Also from the summer news beat: Dixie cups aren't what they used to be. They're better. Now they are filled with Bassetts ice cream. Pawn the chocolate off on the kids. Save the Irish coffee for yourself.

If you wonder where your next ice cream is coming from, it may be from potatoes. German scientists, probably having had their fill of potato pancakes and potato dumplings, have invented a new use for them, as a low-calorie fat and sugar extender in ice cream. The low calorie count of this potato product, called SHP gel, comes from its being 75 per cent water.

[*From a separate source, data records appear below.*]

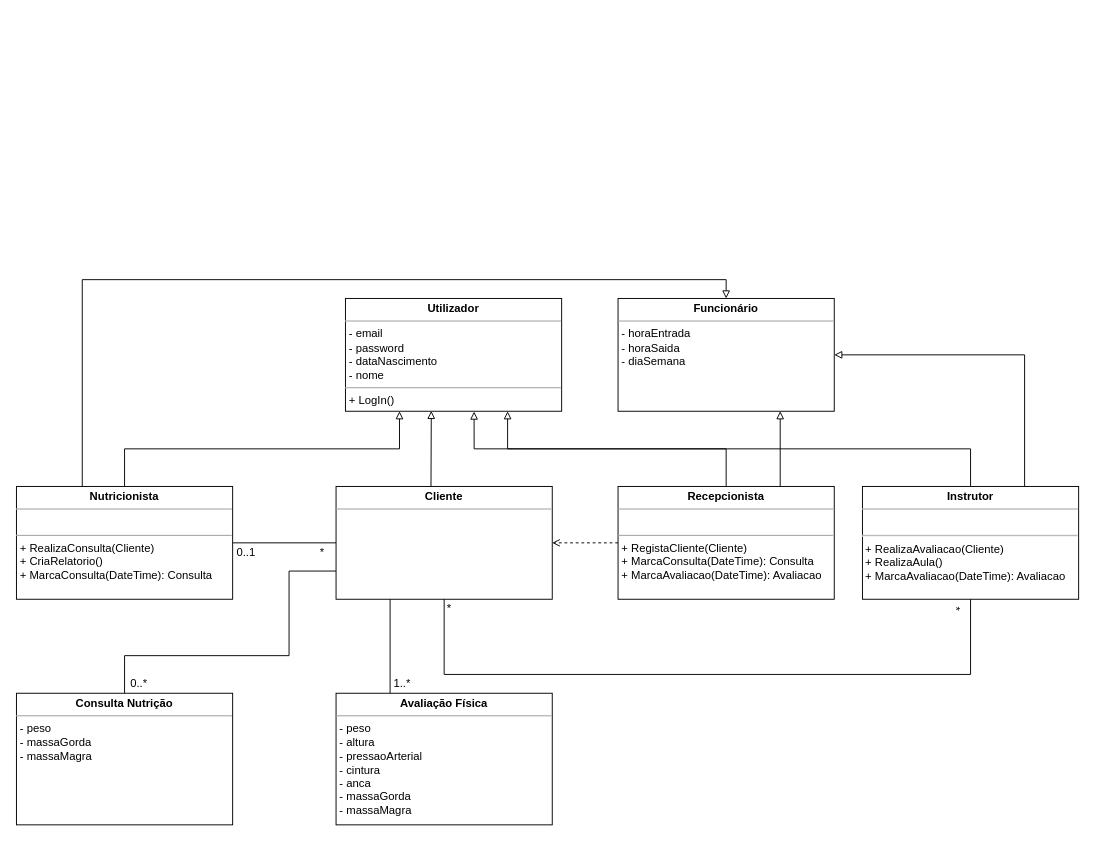
Before: 2_1_6_Proj1/diagrama/ClassDiagram.drawio in AlexandrePSantos/GestaoGym, a draw.io diagram. Source tidied: cells renumbered, new cells numbered last; positions are measured from the earlier drawing's top-left corner, leaving out a move shared by most shapes. Both pictures are drawn from the tidied source at 94%, with x=0, y=0 at pixel (16, 279).
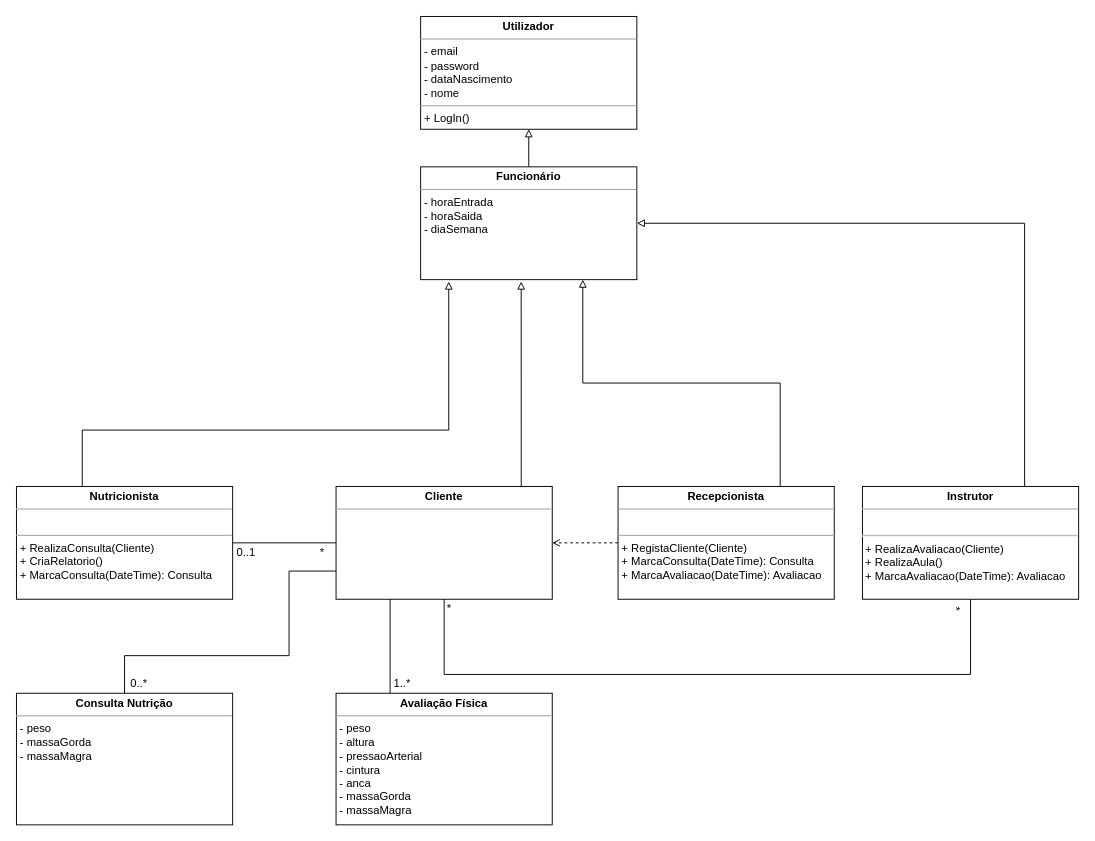
The same diagram, later.

The change refers to these unchanged cells:
```xml
<mxCell id="4" value="&lt;p style=&quot;margin: 0px ; margin-top: 4px ; text-align: center&quot;&gt;&lt;b&gt;Nutricionista&lt;/b&gt;&lt;/p&gt;&lt;hr size=&quot;1&quot;&gt;&lt;p style=&quot;margin: 0px ; margin-left: 4px&quot;&gt;&lt;br&gt;&lt;/p&gt;&lt;hr size=&quot;1&quot;&gt;&lt;p style=&quot;margin: 0px ; margin-left: 4px&quot;&gt;+ RealizaConsulta(Cliente)&lt;/p&gt;&lt;p style=&quot;margin: 0px ; margin-left: 4px&quot;&gt;+ CriaRelatorio()&lt;/p&gt;&lt;p style=&quot;margin: 0px ; margin-left: 4px&quot;&gt;+ MarcaConsulta(DateTime): Consulta&lt;/p&gt;" style="verticalAlign=top;align=left;overflow=fill;fontSize=12;fontFamily=Helvetica;html=1;" parent="1" vertex="1">
  <mxGeometry y="220" width="230" height="120" as="geometry" />
</mxCell>
<mxCell id="6" value="&lt;p style=&quot;margin: 0px ; margin-top: 4px ; text-align: center&quot;&gt;&lt;b&gt;Cliente&lt;/b&gt;&lt;/p&gt;&lt;hr size=&quot;1&quot;&gt;&lt;p style=&quot;margin: 0px ; margin-left: 4px&quot;&gt;&lt;br&gt;&lt;/p&gt;" style="verticalAlign=top;align=left;overflow=fill;fontSize=12;fontFamily=Helvetica;html=1;" parent="1" vertex="1">
  <mxGeometry x="340" y="220" width="230" height="120" as="geometry" />
</mxCell>
<mxCell id="12" value="&lt;p style=&quot;margin: 0px ; margin-top: 4px ; text-align: center&quot;&gt;&lt;b&gt;Instrutor&lt;/b&gt;&lt;/p&gt;&lt;hr size=&quot;1&quot;&gt;&lt;p style=&quot;margin: 0px ; margin-left: 4px&quot;&gt;&lt;br&gt;&lt;/p&gt;&lt;hr&gt;&amp;nbsp;+ RealizaAvaliacao(Cliente)&lt;br&gt;&amp;nbsp;+ RealizaAula()&lt;br&gt;&amp;nbsp;+ MarcaAvaliacao(DateTime): Avaliacao" style="verticalAlign=top;align=left;overflow=fill;fontSize=12;fontFamily=Helvetica;html=1;" parent="1" vertex="1">
  <mxGeometry x="900" y="220" width="230" height="120" as="geometry" />
</mxCell>
<mxCell id="18" value="&lt;p style=&quot;margin: 0px ; margin-top: 4px ; text-align: center&quot;&gt;&lt;b&gt;Recepcionista&lt;/b&gt;&lt;/p&gt;&lt;hr size=&quot;1&quot;&gt;&lt;p style=&quot;margin: 0px ; margin-left: 4px&quot;&gt;&lt;br&gt;&lt;/p&gt;&lt;hr size=&quot;1&quot;&gt;&lt;p style=&quot;margin: 0px ; margin-left: 4px&quot;&gt;+ RegistaCliente(Cliente)&lt;/p&gt;&lt;p style=&quot;margin: 0px ; margin-left: 4px&quot;&gt;+ MarcaConsulta(DateTime): Consulta&lt;/p&gt;&lt;p style=&quot;margin: 0px ; margin-left: 4px&quot;&gt;+ MarcaAvaliacao(DateTime): Avaliacao&lt;/p&gt;" style="verticalAlign=top;align=left;overflow=fill;fontSize=12;fontFamily=Helvetica;html=1;" parent="1" vertex="1">
  <mxGeometry x="640" y="220" width="230" height="120" as="geometry" />
</mxCell>
```

Change to the diagram source:
```diff
@@
-    <mxCell id="2" style="edgeStyle=orthogonalEdgeStyle;rounded=0;jettySize=auto;html=1;entryX=0.25;entryY=1;entryDx=0;entryDy=0;endArrow=block;endFill=0;exitX=0.5;exitY=0;exitDx=0;exitDy=0;" parent="1" edge="1" source="4" target="20">
-      <mxGeometry relative="1" as="geometry" />
-    </mxCell>
-    <mxCell id="3" style="edgeStyle=orthogonalEdgeStyle;rounded=0;jettySize=auto;html=1;entryX=0.5;entryY=0;entryDx=0;entryDy=0;endArrow=block;endFill=0;" parent="1" edge="1" source="4" target="24">
+    <mxCell id="3" style="edgeStyle=orthogonalEdgeStyle;rounded=0;jettySize=auto;html=1;entryX=0.13;entryY=1.017;entryDx=0;entryDy=0;endArrow=block;endFill=0;entryPerimeter=0;" parent="1" edge="1" source="4" target="24">
       <mxGeometry relative="1" as="geometry">
         <Array as="points">
-          <mxPoint x="70" />
-          <mxPoint x="755" />
+          <mxPoint x="70" y="160" />
+          <mxPoint x="460" y="160" />
         </Array>
       </mxGeometry>
     </mxCell>
@@
-    <mxCell id="5" style="edgeStyle=orthogonalEdgeStyle;rounded=0;jettySize=auto;html=1;endArrow=block;endFill=0;entryX=0.397;entryY=0.997;entryDx=0;entryDy=0;entryPerimeter=0;" parent="1" edge="1" target="20">
-      <mxGeometry relative="1" as="geometry">
-        <mxPoint x="441" y="220" as="sourcePoint" />
-        <Array as="points">
-          <mxPoint x="441" y="220" />
-        </Array>
-      </mxGeometry>
-    </mxCell>
+    <mxCell id="28" style="edgeStyle=orthogonalEdgeStyle;rounded=0;jettySize=auto;html=1;entryX=0.465;entryY=1.017;entryDx=0;entryDy=0;entryPerimeter=0;endArrow=block;endFill=0;" parent="1" edge="1" source="6" target="24">
+      <mxGeometry relative="1" as="geometry">
+        <Array as="points">
+          <mxPoint x="537" y="160" />
+          <mxPoint x="537" y="160" />
+        </Array>
+      </mxGeometry>
+    </mxCell>
@@
-    <mxCell id="10" style="edgeStyle=orthogonalEdgeStyle;rounded=0;jettySize=auto;html=1;entryX=0.75;entryY=1;entryDx=0;entryDy=0;endArrow=block;endFill=0;" parent="1" edge="1" source="12" target="20">
-      <mxGeometry relative="1" as="geometry">
-        <Array as="points">
-          <mxPoint x="1015" y="180" />
-          <mxPoint x="523" y="180" />
-        </Array>
-      </mxGeometry>
-    </mxCell>
@@
-    <mxCell id="16" style="edgeStyle=orthogonalEdgeStyle;rounded=0;jettySize=auto;html=1;endArrow=block;endFill=0;exitX=0.5;exitY=0;exitDx=0;exitDy=0;entryX=0.595;entryY=1.003;entryDx=0;entryDy=0;entryPerimeter=0;" parent="1" edge="1" source="18" target="20">
-      <mxGeometry relative="1" as="geometry" />
-    </mxCell>
@@
     <mxCell id="20" value="&lt;p style=&quot;margin: 0px ; margin-top: 4px ; text-align: center&quot;&gt;&lt;b&gt;Utilizador&lt;/b&gt;&lt;/p&gt;&lt;hr size=&quot;1&quot;&gt;&lt;p style=&quot;margin: 0px ; margin-left: 4px&quot;&gt;- email&lt;/p&gt;&lt;p style=&quot;margin: 0px ; margin-left: 4px&quot;&gt;- password&lt;/p&gt;&lt;p style=&quot;margin: 0px ; margin-left: 4px&quot;&gt;- dataNascimento&lt;/p&gt;&lt;p style=&quot;margin: 0px ; margin-left: 4px&quot;&gt;- nome&lt;/p&gt;&lt;hr size=&quot;1&quot;&gt;&lt;p style=&quot;margin: 0px ; margin-left: 4px&quot;&gt;+ LogIn()&lt;/p&gt;" style="verticalAlign=top;align=left;overflow=fill;fontSize=12;fontFamily=Helvetica;html=1;" parent="1" vertex="1">
-      <mxGeometry x="350" y="20" width="230" height="120" as="geometry" />
+      <mxGeometry x="430" y="-280" width="230" height="120" as="geometry" />
     </mxCell>
@@
+    <mxCell id="29" style="edgeStyle=orthogonalEdgeStyle;rounded=0;jettySize=auto;html=1;entryX=0.5;entryY=1;entryDx=0;entryDy=0;endArrow=block;endFill=0;" parent="1" edge="1" source="24" target="20">
+      <mxGeometry relative="1" as="geometry" />
+    </mxCell>
     <mxCell id="24" value="&lt;p style=&quot;margin: 0px ; margin-top: 4px ; text-align: center&quot;&gt;&lt;b&gt;Funcionário&lt;/b&gt;&lt;/p&gt;&lt;hr size=&quot;1&quot;&gt;&lt;p style=&quot;margin: 0px ; margin-left: 4px&quot;&gt;- horaEntrada&lt;/p&gt;&lt;p style=&quot;margin: 0px ; margin-left: 4px&quot;&gt;- horaSaida&lt;/p&gt;&lt;p style=&quot;margin: 0px ; margin-left: 4px&quot;&gt;- diaSemana&lt;/p&gt;" style="verticalAlign=top;align=left;overflow=fill;fontSize=12;fontFamily=Helvetica;html=1;" parent="1" vertex="1">
-      <mxGeometry x="640" y="20" width="230" height="120" as="geometry" />
+      <mxGeometry x="430" y="-120" width="230" height="120" as="geometry" />
     </mxCell>
```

Celebration is a warm Thai spring roll. Or curry, or marinated chicken, or fried fish cakes. And the cause for celebration today is the beginning of the Budhist Lent. The place is the Wat Thai Temple, 9033 Georgia Ave., Silver Spring, its food and gift bazaar opening at 3:30 p.m. Dancing start at 4 p.m., and the food sales continue as long as the food lasts. For more information, call 585-5215.

While Americans watch reruns of "M*A*S*H" reruns, French television viewers get such first-time-ever events as the construction of the world's highest pyramid of champagne glasses. It used 1,365 crystal glasses (valued at $40 each), but Moet and Chandon, whose public relations director constructed it, balked -- not at the expense, but at the time -- when it was estimated that filling the glasses would have required opening 200 bottles of bubbly. They settled for a single bottle, a 12-liter salmanazar, to cascade from the top glass.

Communication is the big food industry trend this year. The Food Marketing Institute convention in Dallas last May showed talking cash registers, which call out the price as an item is electronically scanned. And at Chicago's annual National Restaurant Association convention, robots stole the show. They roamed through the crowds, shaking people's hands, complimenting people and asking them questions. What the crowd didn't notice were the men with hand microphones nearby controlling the robots. Next we may have electronic cashiers and robot shoppers.

Further reports from the restaurant show revealed no major changes in kitchen equipment, merely refinements: computerized ovens, low-energy appliances such as toasters, and a machine that purees 10 gallons of soup at a time. (Look for lots of cream of zucchini on menus of the future).